Uniting the Power of Many at Eaton

Uniting the Power of Many at Eaton

After 20 years in the United States Navy, Ben Cook retired as a commander. Now he works at Eaton as the industrial sector lead program manager, where he is responsible for the oversight of the program management office within the engine air management (EAM) product group. In this role, he is responsible for all new product development programs that are launched to support EAM. He ensures that Eaton’s products are launched in accordance with their internal PROLaunch system, while maintaining budget, timelines, and the quality expected of Eaton products. He ensures a plan exists to transition the program from design to a product that Eaton can manufacture. In addition, he is responsible for all functional training and career progression for the ten program managers that work for him.

Cook began his career at Eaton in 2014 and quickly moved up the ranks. In 2015 Cook was promoted to program management lead. In 2016, he was selected as one of the participants of the Advanced Leadership Zone Training. He was designated Eaton’s business systems evaluator and as an operational excellence evaluator. This year, Cook was selected to lead Eaton’s Veteran employee resource group (ERG).

Cook's Advice to Veterans

How does your experience help you on the job?

The communication skills I learned in the military are extremely valuable. As an aviator, I performed daily flight briefs. This is where I learned to provide leadership with accurate and succinct summaries. More importantly, I learned how to give and receive feedback. In the military, there never was a perfect flight so we always gave feedback to see if we could do it better next time. This helped me prepare for the civilian world where there is always room for improvement. It doesn't matter if it's in a manufacturing process, a contract negotiation, or a presentation. Knowing how to give and receive feedback will help you succeed.

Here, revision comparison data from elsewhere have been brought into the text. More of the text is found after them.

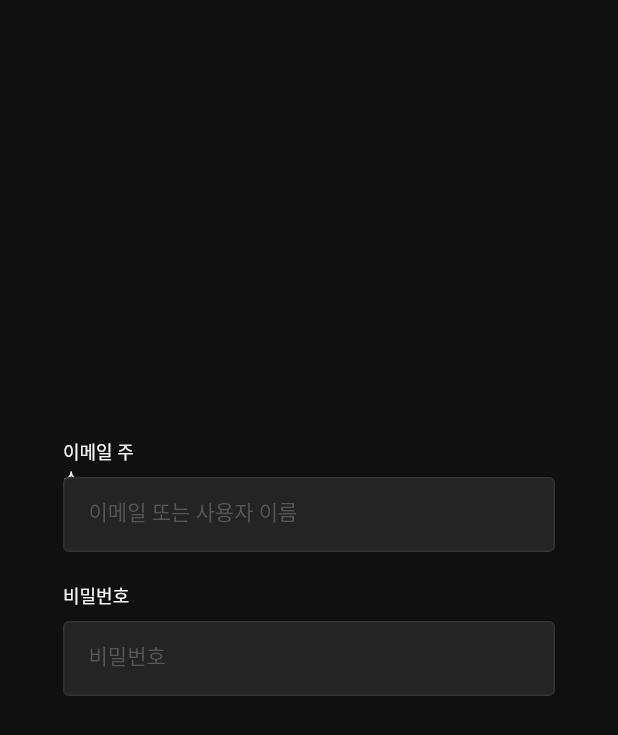
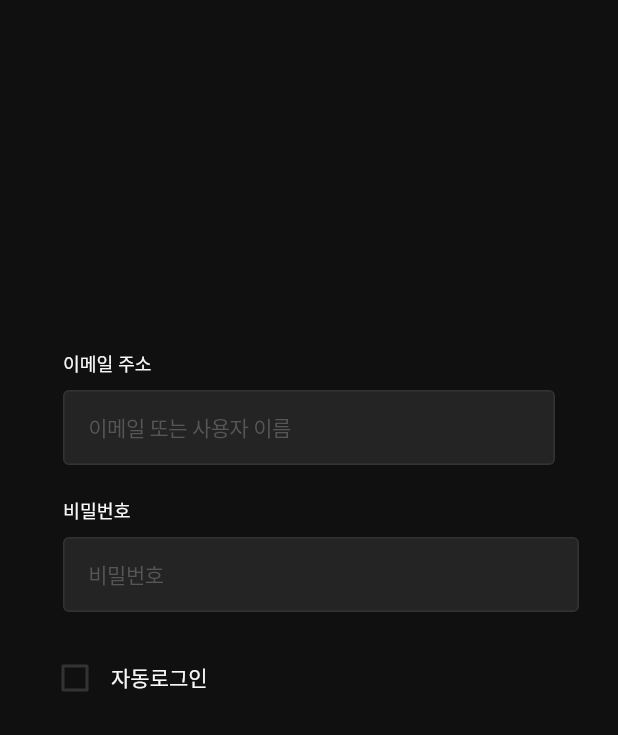
Before and after one commit to cos-quare/cosquare-app, a Flutter app: the screen it shows after launch, on a phone screen of 412 x 824 dp. Shown: the top 735 px of the screen. Run offline on Flutter 3.47's test engine with Material 2 defaults, Android fonts, the light colour scheme and no system bars; Roboto replaces fonts that are missing (Pretendard).

Commit message:
:sparkles: "login 화면 UI" - check box component 화 (base_check_box)

```diff
--- a/lib/screens/login_screen.dart
+++ b/lib/screens/login_screen.dart
@@ -1,3 +1,4 @@
+import 'package:costarica_app/widgets/base_check_box.dart';
 import 'package:costarica_app/widgets/base_text_field.dart';
 import 'package:flutter/material.dart';
 
@@ -15,56 +16,72 @@ class _LoginScreenState extends State<LoginScreen> {
           child: Container(
             width: 360.0,
             height: 640.0,
-            child: Stack(
+            child: Column(
               children: [
-                Positioned(
-                    left: 16.0,
-                    top: 200.0,
-                    width: 56.0,
-                    height: 20.0,
+                Padding(
+                    padding: const EdgeInsets.fromLTRB(16, 140, 285, 8),
+                    child: Container(
+                      width: 59,
+                      height: 20,
+                      child: const FittedBox(
+                        fit: BoxFit.contain,
                         child: Text(
                           '이메일 주소',
                           overflow: TextOverflow.visible,
                           textAlign: TextAlign.left,
                           style: TextStyle(
-                        fontSize: 12.0,
-                        fontWeight: FontWeight.w500,
+                            fontSize: 13.0,
+                            fontWeight: FontWeight.w400,
                             color: const Color(0xfff8f8f8),
                           ),
+                        ),
+                      ),
                     )),
-                Positioned(
-                  left: 16.0,
-                  top: 226.0,
-                  width: 328.0,
-                  height: 50.0,
+                Padding(
+                    padding:
+                        const EdgeInsets.symmetric(vertical: 0, horizontal: 16),
                     child: BaseTextField(
                       hintText: '이메일 또는 사용자 이름',
-                  ),
-                ),
-                Positioned(
-                    left: 16.0,
-                    top: 296.0,
-                    width: 56.0,
-                    height: 20.0,
+                    )),
+                Padding(
+                  padding: const EdgeInsets.fromLTRB(16, 20, 299, 8),
+                  child: Container(
+                    width: 45,
+                    height: 20,
+                    child: const FittedBox(
+                      fit: BoxFit.contain,
                       child: Text(
                         '비밀번호',
                         overflow: TextOverflow.visible,
                         textAlign: TextAlign.left,
                         style: TextStyle(
-                        fontSize: 12.0,
+                          fontSize: 13.0,
+                          fontWeight: FontWeight.w400,
+                          color: const Color(0xfff8f8f8),
+                        ),
+                      ),
+                    ),
+                  ),
+                ),
+                Padding(
+                    padding: const EdgeInsets.fromLTRB(16, 0, 0, 20),
+                    child: BaseTextField(
+                      hintText: '비밀번호',
+                    )),
+                Padding(
+                  padding: const EdgeInsets.fromLTRB(0, 0, 0, 0),
+                  child: Row(
+                    children: [
+                      BaseCheckBox(),
+                      Text('자동로그인',
+                          style: TextStyle(
+                            fontSize: 14.0,
                             fontWeight: FontWeight.w500,
                             color: const Color(0xfff8f8f8),
+                          ))
+                    ],
                   ),
-                    )),
-                Positioned(
-                  left: 16.0,
-                  top: 322.0,
-                  width: 328.0,
-                  height: 50.0,
-                  child: BaseTextField(
-                    hintText: '비밀번호',
-                  ),
-                ),
+                )
               ],
             ),
           ),
--- /dev/null
+++ b/lib/widgets/base_check_box.dart
@@ -0,0 +1,25 @@
+import 'package:flutter/material.dart';
+
+class BaseCheckBox extends StatefulWidget {
+  @override
+  State<BaseCheckBox> createState() => _BaseCheckBoxState();
+}
+
+class _BaseCheckBoxState extends State<BaseCheckBox> {
+  bool isChecked = false;
+
+  @override
+  Widget build(BuildContext context) {
+    return Theme(
+        data: ThemeData(unselectedWidgetColor: const Color(0xff333333)),
+        child: Checkbox(
+            value: isChecked,
+            checkColor: Colors.white,
+            activeColor: const Color(0xff8D3CF6),
+            onChanged: (value) {
+              setState(() {
+                isChecked = value;
+              });
+            }));
+  }
+}
--- a/lib/widgets/base_text_field.dart
+++ b/lib/widgets/base_text_field.dart
@@ -12,12 +12,13 @@ class BaseTextField extends StatelessWidget {
             border: Border.all(color: const Color(0xff333333)),
             borderRadius: BorderRadius.circular(4.0)),
         child: Padding(
-          padding: const EdgeInsets.symmetric(vertical: 5.0, horizontal: 16.0),
+          padding: const EdgeInsets.symmetric(vertical: 0.0, horizontal: 16.0),
           child: TextField(
             decoration: InputDecoration(
               border: InputBorder.none,
               hintText: hintText,
               hintStyle: TextStyle(
+                letterSpacing: -0.32,
                 fontSize: 14.0,
                 fontWeight: FontWeight.w400,
                 color: const Color(0xff565656),
```
Lines whose indentation alone changed are shown as unchanged.
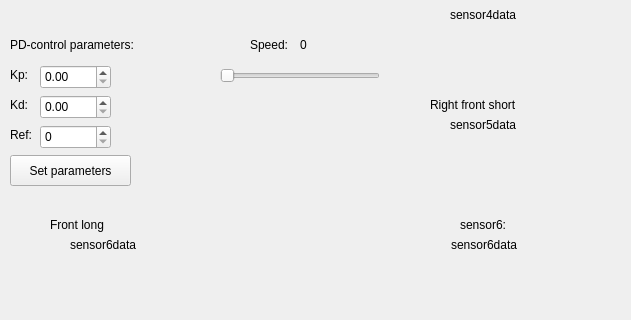
Above: Kod/Styr_m/Styr_m/mapGUI/gui.ui from hansfilipelo/Kandidadprojekt before the change; both pictures show x 0 to 631 and y 471 to 791 of the 946 by 791 pixel window. Below: the same form after it.
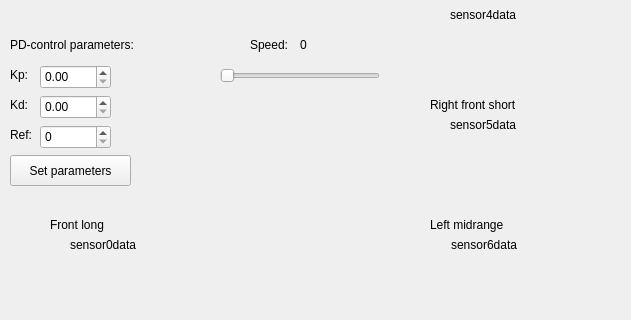
That is the form after the change. Custom widgets are drawn as their Qt base class.

What changed in the file:
```diff
--- a/Kod/Styr_m/Styr_m/mapGUI/gui.ui
+++ b/Kod/Styr_m/Styr_m/mapGUI/gui.ui
@@ -192,14 +192,14 @@
    <widget class="QLabel" name="sensor6">
     <property name="geometry">
      <rect>
-      <x>460</x>
+      <x>430</x>
       <y>650</y>
-      <width>62</width>
+      <width>111</width>
       <height>19</height>
      </rect>
     </property>
     <property name="text">
-     <string>sensor6:</string>
+     <string>Left midrange</string>
     </property>
    </widget>
    <widget class="QLabel" name="speedLabel">
@@ -461,7 +461,7 @@
    <widget class="QCustomPlot" name="sensorPlot0" native="true">
     <property name="geometry">
      <rect>
-      <x>170</x>
+      <x>160</x>
       <y>630</y>
       <width>261</width>
       <height>101</height>
@@ -497,7 +497,7 @@
      </rect>
     </property>
     <property name="text">
-     <string>sensor6data</string>
+     <string>sensor0data</string>
     </property>
    </widget>
   </widget>
```
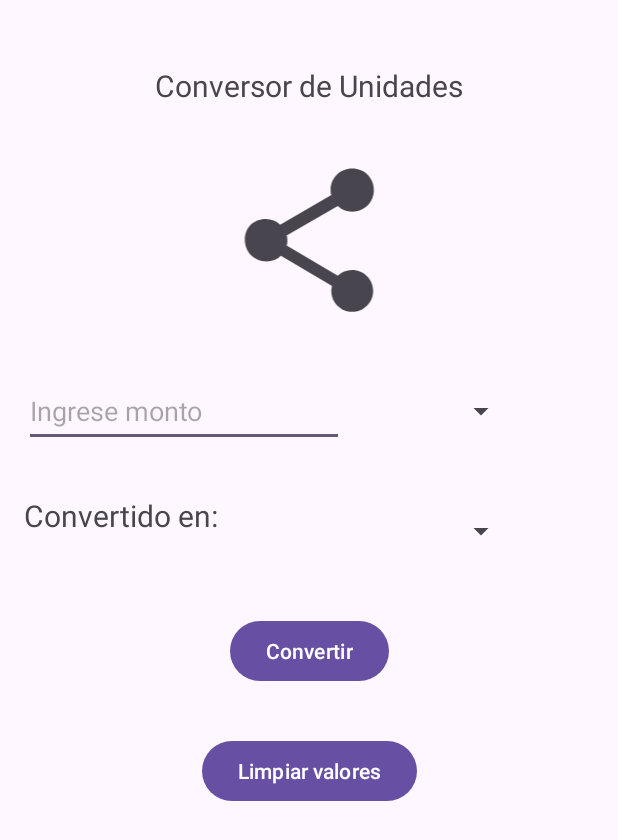
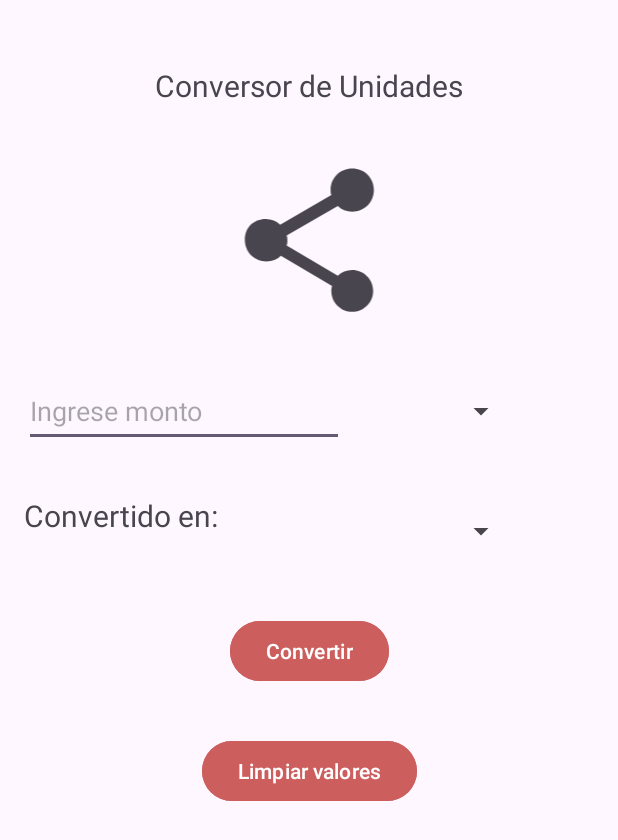
Before and after one commit to Jedicito/BCAndroid_M5_Individual17, an Android app: the layout activity_main.xml on its own in the app's theme, with its tools: preview values and no code run, on a phone screen of 412 x 824 dp. Shown: the top 840 px of the screen. Run offline under Robolectric (Android 15) with nearby library versions, the phone set to English and light mode, and no system bars.

Commit message:
Se cambia de color los botones

```diff
--- a/app/src/main/res/layout/activity_main.xml
+++ b/app/src/main/res/layout/activity_main.xml
@@ -67,6 +67,7 @@
         android:layout_width="wrap_content"
         android:layout_height="wrap_content"
         android:layout_marginTop="32dp"
+        android:backgroundTint="#CC5E5E"
         android:text="@string/btnConvertir"
         app:layout_constraintEnd_toEndOf="parent"
         app:layout_constraintStart_toStartOf="parent"
@@ -77,6 +78,7 @@
         android:layout_width="wrap_content"
         android:layout_height="wrap_content"
         android:layout_marginTop="32dp"
+        android:backgroundTint="#CC5E5E"
         android:text="@string/btnLimpiar"
         app:layout_constraintEnd_toEndOf="parent"
         app:layout_constraintStart_toStartOf="parent"
```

What do you recommend for those who are separating from the military and looking for civilian opportunities?

Find an industry that interests you, then what you think you would like to do within that industry. Tracking down job titles can be a challenge. There are thousands of jobs, but the title is not always evident. Attend job fairs and talk to recruiters. Use LinkedIn to find veterans in your targeted company and reach out to them. Ask if they would either directly refer you, or if there is a military recruiter you can contact. Don’t blindly apply for a position and assume you will get called.

What makes Eaton a good place for veterans?

We understand personal leadership transfers very well from the military to the civilian job force. Most importantly, and honestly one of my biggest attractions to the company, is that Eaton’s ethical values align very well to the selfless value system military members have.

Eaton is also making a concentrated effort to create an inclusive and diverse culture, which includes the Veteran ERG. The purpose of the Veteran ERG is to help integrate the experience, values, and knowledge of Eaton's veteran workforce into the Eaton business system. We like to say that we unite the power of many into the power of one. We also use this opportunity to connect with veterans and use their expertise to aid and support the business with recruitment, development, and retention of veterans through company and community engagement.

What advice do you have for transitioning/veteran military who are trying to land a position with Eaton?

Learn as much as you can about our various power management businesses to decide which business is the best fit for you, then reach out to our military recruitment lead. Don’t shy away from your military service in interviews and be honest about your experiences. We value people who have demonstrated they are agile learners so use your experiences to illustrate your ability to quickly learn new skills.

To view current openings at Eaton, please go to www.eaton.com/militarycareers.

Friday April 28, 2017

This article appeared in the May-June 2017 issue of Search & Employ Magazine